Following The Audience Agency’s 3 year evaluation of the British Museum’s participation in NLHF funded Skills for the Future programme ‘The Learning Museum’, the museum commissioned us to produce a toolkit to share with the wider sector. This was to become ‘The Positive Action Recruitment Roadmap’, illustrating in a detailed but accessible way the different steps that the British Museum went through during this extensive recruitment diversification process. The roadmap includes templates and tips that contribute to a really useful and practical document for a sector that is increasingly coming to understand that, whilst diversifying your approach to recruitment can be both tough and time-consuming, the benefits far outweighed the challenges – and sooner than you might think. Often, when we encourage workforce diversification, people think in terms of benefits that might be realised in 5, 10, 15 years’ time, but The Audience Agency’s evaluation of the Learning Museums programme indicated both an immediate impact and lasting legacy on everyone who engages with museums – as staff, participants and audiences alike.
The Audience Agency is passionate about the arts and culture sector being for and of everyone and recognises why that requires everybody working in the sector to be reflective of everybody beyond it. Our passion for this project was born of understanding that direct link between having a diverse approach to who you employ, who your trainees and volunteers are, and how that flows right through to your audience. The British Museum, The Audience Agency and National Heritage Lottery Fund came together perfectly as three national organisations keen to share good learning, particularly around recruitment and diversification.
The Audience Agency’s dual role over the course of the 3-year programme, and subsequent toolkit creation, was as both evaluator for the British Museum itself and disseminator of valuable insights to the sector at large. Our expert team was commissioned to:
- Evaluate the impact of Skills for Museums on the young employees and volunteers.
- Conduct interviews with museum staff to gauge and report on broader organisational change.
- Provide sector-wide oversight of the challenges, practices and key conversations surrounding audience and employee diversification initiatives.
- Consolidate findings from museum partner staff, young volunteers, trainees and other stakeholders into a useful and engaging roadmap resource in order to share the project’s findings with the wider museum sector.
- Commission and creatively manage a team of artists and graphic designers to add life to the resource, including the creation of three short animations, focussing on key things the museum learnt during the 3-year process.
- Share, disseminate and advocate for the programme’s approach and practical guidance resources throughout the sector.
Evaluation showed that the wider benefits of the programme actually went beyond the evident core recruitment success of the Positive Action approach:
- Community engagement. All of the young trainees involved in the recruitment initiative led and developed their own community audience engagement programmes within their placement museums, facilitating a direct community impact that led to many of the venues immediately diversifying their broader audience as a direct result of altered recruitment practices. The actual recruitment process itself became a form of audience community partnership building.
- New relationships. The extensive nature of the recruitment process meant developing relationships with unusual partner organisations, running taster days and activity sessions, meet and greet assessment days, one-to-one interviews and focusing on exploring potential rather than experience.
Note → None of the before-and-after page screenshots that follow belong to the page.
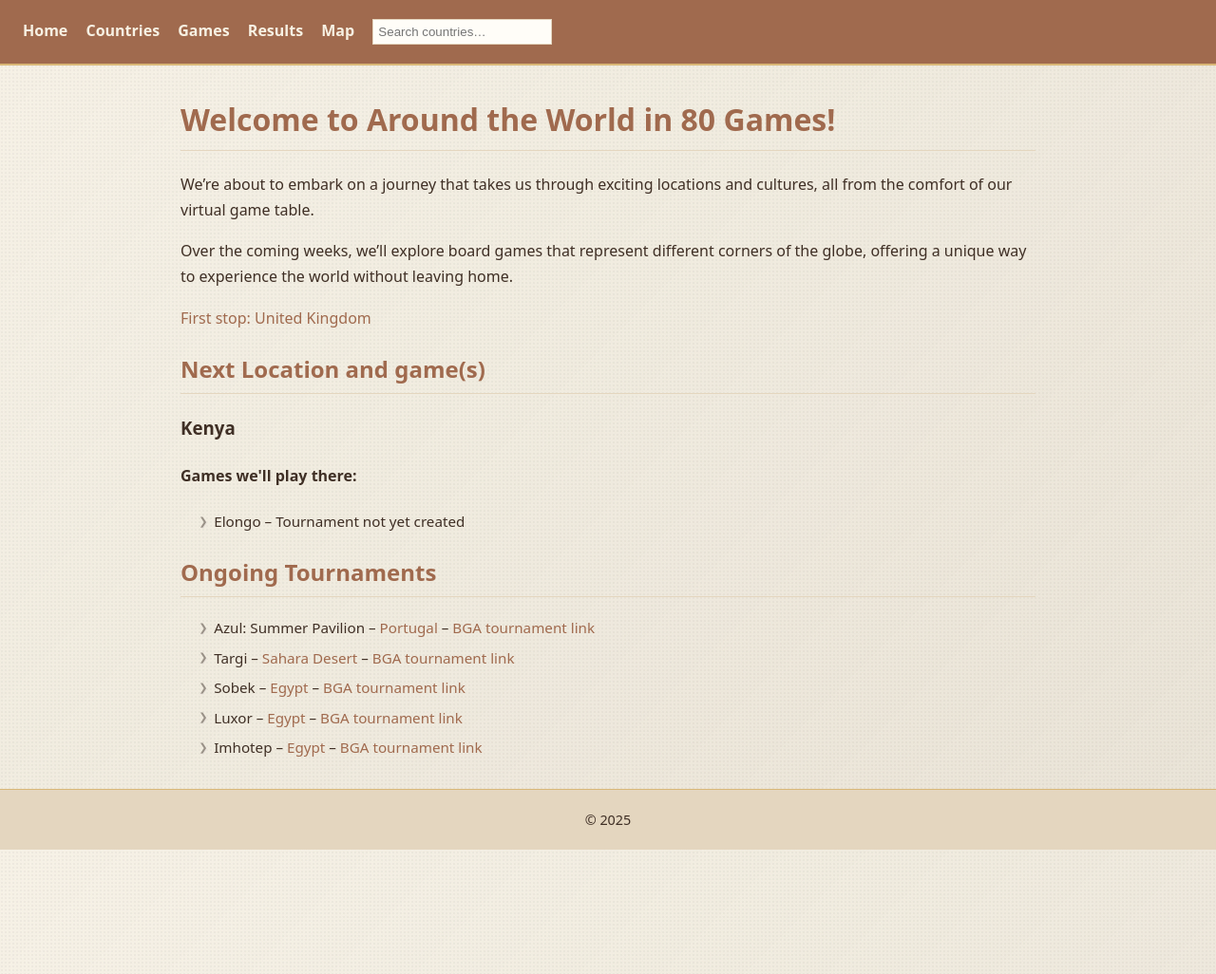
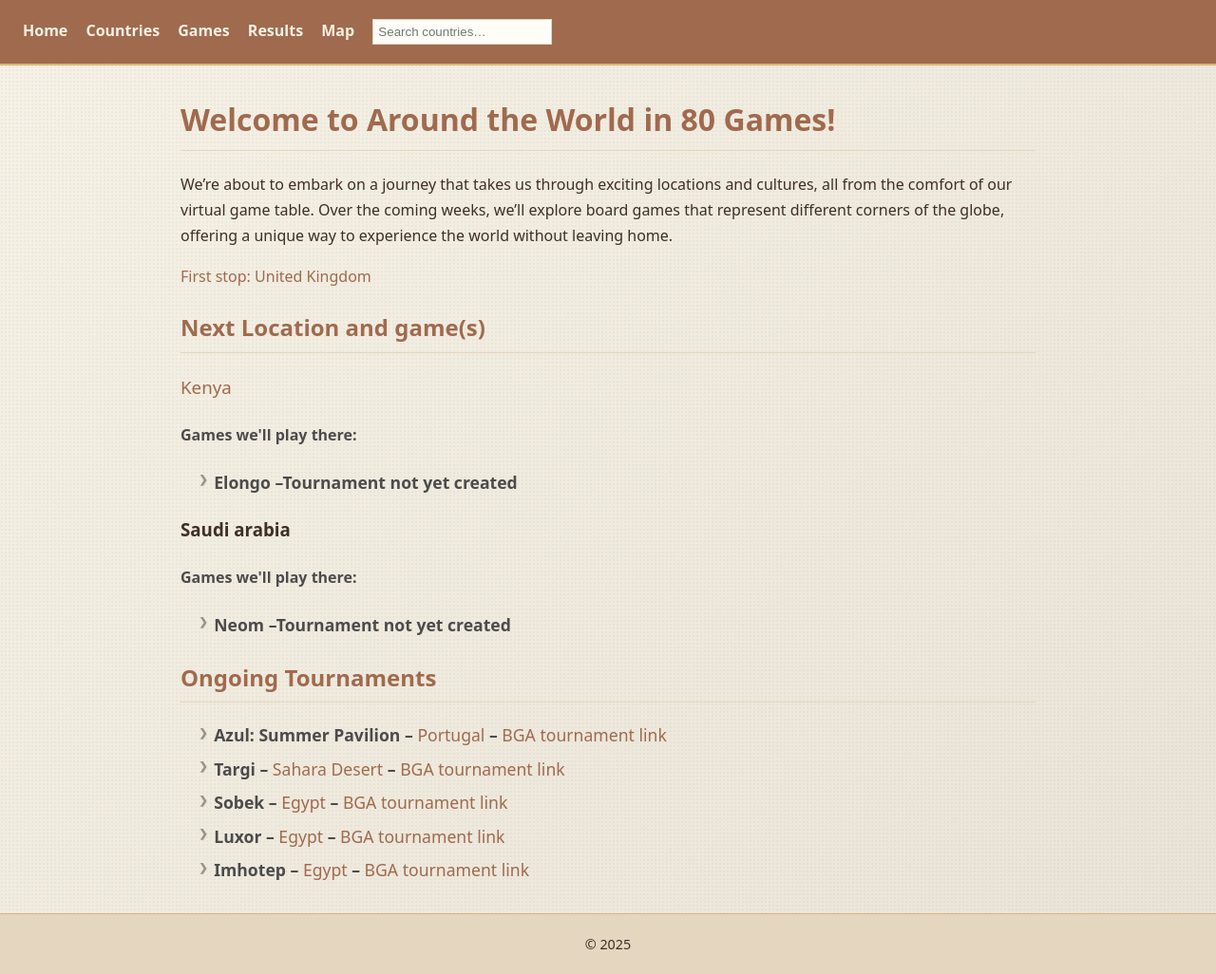
Before and after one commit to stopherjones/around-the-world-in-eighty-games, a Jekyll site: the page built from index.html, in a window 1280 px wide. Shown: the whole page at 95% size. Built offline with Jekyll 4.4.1, drawn with Linux system fonts in a browser that asks for light colours.

Commit message:
manual-next-locations

```diff
--- a/assets/css/style.css
+++ b/assets/css/style.css
@@ -98,6 +98,14 @@
   color: var(--nav-bg);
 }
 
+h4 {
+  font-family: system-ui, sans-serif; /* old look uses sans-serif headings */
+  color: var(--nav-bg);
+  color: rgb(75, 75, 75);       /* text colour */
+  font-weight: 600;    /* 400 = normal, 600 = semi-bold, 700 = bold */
+  font-size: 1.0rem;   /* adjust size */
+}
+
 ul {
   list-style: none;
   padding-left: 1.2rem;
@@ -107,7 +115,9 @@
   position: relative;
   margin: 0.35rem 0;
   padding-left: 1rem;
-  font-size: 0.95rem;
+  color: rgb(75, 75, 75);       /* text colour */
+  font-weight: 600;    /* 400 = normal, 600 = semi-bold, 700 = bold */
+  font-size: 1.1rem;   /* adjust size */
 }
 
 ul li::before {
--- a/index.markdown
+++ b/index.html
@@ -5,6 +5,15 @@
 
 layout: default
 title: Around the World in Eighty Games
+next_locations:
+  - slug: kenya
+    games:
+      - elongo
+  - slug: saudi-arabia
+    games:
+      - neom
+
+
 ---
 
 <h1>Welcome to Around the World in 80 Games!</h1>
@@ -21,65 +30,57 @@
   </strong>
 </p>
 
-
 <h2>Next Location and game(s)</h2>
 
-{% assign route = site.data.route %}
-{% assign current_index = route.current_index %}
-{% assign next_index = current_index | plus: 1 %}
-{% assign next_stop = route.countries[next_index] %}
+{% if page.next_locations %}
+  {% assign tournaments = site.data.tournaments | sort %}
 
-{% if next_stop %}
-  {% assign next_country = site.countries | where: "slug", next_stop.slug | first %}
+  {% for item in page.next_locations %}
+    {% assign country = site.countries | where: "slug", item.slug | first %}
 
-<div class="next-location">
-<h3>{{ next_country.name }}</h3>
+    <div class="next-location">
+      <h3>
+        {% if country -%}
+          <a href="{{ country.url | relative_url }}">{{ country.name }}</a>
+        {%- else -%}
+          {{ item.slug | replace: "-", " " | capitalize }}
+        {%- endif %}
+      </h3>
 
-<h4>Games we'll play there:</h4>
+      <h4>Games we'll play there:</h4>
+      <ul>
+        {%- for game_slug in item.games -%}
+          {% assign game = site.data.games | where: "slug", game_slug | first -%}
 
-<ul>
-{% assign tournaments = site.data.tournaments %}
+          {%- if game -%}
+            {% assign t = nil -%}
+            {%- for t_hash in tournaments -%}
+              {% assign t_candidate = t_hash[1] -%}
+              {% if t_candidate.game == game.slug and t_candidate.country == item.slug -%}
+                {% assign t = t_candidate -%}
+                {% break %}
+              {%- endif -%}
+            {%- endfor -%}
 
-{% for game_slug in next_stop.games %}
-  {% assign game = site.data.games | where: "slug", game_slug | first %}
-
-  {% if game %}
-    {%- comment -%}
-    Find the tournament for this game in this specific next_stop country (if any)
-    {%- endcomment -%}
-    {% assign t = nil %}
-    {% for t_hash in tournaments %}
-      {% assign t_candidate = t_hash[1] %}
-      {% if t_candidate.game == game.slug and t_candidate.country == next_stop.slug %}
-        {% assign t = t_candidate %}
-        {% break %}
-      {% endif %}
-    {% endfor %}
-
-    {% assign country = site.countries | where: "slug", next_stop.slug | first %}
-
-    <li>
-      {{ game.name }}
-      –
-      {% if t %}
-        {% if t.bga_url %}
-          <a href="{{ t.bga_url }}" target="_blank">BGA tournament link</a>
-        {% else %}
-          Tournament link coming soon
-        {% endif %}
-      {% else %}
-        Tournament not yet created
-      {% endif %}
-    </li>
-  {% endif %}
-{% endfor %}
-</ul>
-
-
-  </div>
-
+            <li>
+              {{ game.name }} –
+              {%- if t -%}
+                {%- if t.bga_url -%}
+                  <a href="{{ t.bga_url }}" target="_blank">BGA tournament link</a>
+                {%- else -%}
+                  Tournament link coming soon
+                {%- endif -%}
+              {%- else -%}
+                Tournament not yet created
+              {%- endif -%}
+            </li>
+          {%- endif -%}
+        {%- endfor %}
+      </ul>
+    </div>
+  {% endfor %}
 {% else %}
-  <p>No next location yet — the journey hasn’t started!</p>
+  <p>No next locations listed.</p>
 {% endif %}
 
 <h2>Ongoing Tournaments</h2>
```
All the museums involved managed to develop meaningful new organisational relationships and recruit young people into other parts of their volunteering programmes.
- Knowledge sharing. The roadmap was commissioned and produced as an easy and accessible means of communicating the recruitment approach that the British Museum took, disseminating its positive findings and impacts to the wider sector, so that anyone can benefit from this extensive research.
This simple, practical guide, complete with tools and templates, is a great resource, not just for museums, but for any kind of arts and cultural organisation looking to understand the benefits of and develop easy approaches towards diversifying their workforce.
While anxiety about attending events remains high amongst disabled people, the Covid online content boom has given rise to revolutionary opportunities that could improve access for good.
While audiences are most comfortable returning to outdoor events, organising a festival that can flex around ever-changing restrictions is still no mean feat. Penny Mills and Jonathan Goodacre have been looking at what’s working.